» What you will do
Copy out each line of the data that holds the word "package".

» Supplied entries
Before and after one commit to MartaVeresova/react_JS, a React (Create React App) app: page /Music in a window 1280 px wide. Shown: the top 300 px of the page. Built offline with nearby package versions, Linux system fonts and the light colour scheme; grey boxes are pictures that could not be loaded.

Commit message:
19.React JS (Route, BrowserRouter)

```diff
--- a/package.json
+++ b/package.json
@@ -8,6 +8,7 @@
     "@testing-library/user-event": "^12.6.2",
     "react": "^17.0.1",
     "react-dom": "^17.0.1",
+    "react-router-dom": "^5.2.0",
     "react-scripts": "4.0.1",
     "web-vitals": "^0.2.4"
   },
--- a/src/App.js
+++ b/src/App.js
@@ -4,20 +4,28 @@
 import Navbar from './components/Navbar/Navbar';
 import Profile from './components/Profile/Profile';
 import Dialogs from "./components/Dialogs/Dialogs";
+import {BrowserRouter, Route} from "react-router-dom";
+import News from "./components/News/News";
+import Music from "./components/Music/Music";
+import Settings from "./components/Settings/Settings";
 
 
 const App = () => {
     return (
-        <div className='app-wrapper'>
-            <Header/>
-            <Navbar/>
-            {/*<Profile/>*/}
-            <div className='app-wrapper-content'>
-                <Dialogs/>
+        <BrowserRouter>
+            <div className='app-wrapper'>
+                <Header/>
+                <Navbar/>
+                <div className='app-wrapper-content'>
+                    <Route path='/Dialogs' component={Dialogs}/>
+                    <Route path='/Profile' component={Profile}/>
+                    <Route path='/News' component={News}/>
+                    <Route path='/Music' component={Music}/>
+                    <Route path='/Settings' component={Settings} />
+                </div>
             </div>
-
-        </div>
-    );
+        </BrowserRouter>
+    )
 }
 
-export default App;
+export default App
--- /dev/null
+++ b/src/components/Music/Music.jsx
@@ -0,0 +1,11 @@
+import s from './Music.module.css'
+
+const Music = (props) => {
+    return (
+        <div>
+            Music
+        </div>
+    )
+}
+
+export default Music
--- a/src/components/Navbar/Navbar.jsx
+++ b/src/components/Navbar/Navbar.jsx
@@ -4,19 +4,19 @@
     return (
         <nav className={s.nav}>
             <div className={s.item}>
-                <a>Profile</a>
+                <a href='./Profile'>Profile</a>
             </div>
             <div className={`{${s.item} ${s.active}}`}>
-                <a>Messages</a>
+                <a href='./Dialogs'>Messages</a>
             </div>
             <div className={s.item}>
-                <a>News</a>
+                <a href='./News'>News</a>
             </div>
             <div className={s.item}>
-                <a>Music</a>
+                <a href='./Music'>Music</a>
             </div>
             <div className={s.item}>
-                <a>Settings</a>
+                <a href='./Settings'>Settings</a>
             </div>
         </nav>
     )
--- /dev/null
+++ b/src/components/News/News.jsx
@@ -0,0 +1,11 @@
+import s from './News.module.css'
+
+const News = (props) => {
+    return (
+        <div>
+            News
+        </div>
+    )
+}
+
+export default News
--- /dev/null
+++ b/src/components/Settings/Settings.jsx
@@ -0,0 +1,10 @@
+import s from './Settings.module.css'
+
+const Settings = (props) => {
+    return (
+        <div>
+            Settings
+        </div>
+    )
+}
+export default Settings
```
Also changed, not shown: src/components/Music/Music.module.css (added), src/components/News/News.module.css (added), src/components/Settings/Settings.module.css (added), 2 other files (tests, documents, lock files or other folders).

» Task solution
Before and after one commit to MartaVeresova/react_JS, a React (Create React App) app: page /Music in a window 1280 px wide. Shown: the top 300 px of the page. Built offline with nearby package versions, Linux system fonts and the light colour scheme; grey boxes are pictures that could not be loaded.
--- a/package.json
+++ b/package.json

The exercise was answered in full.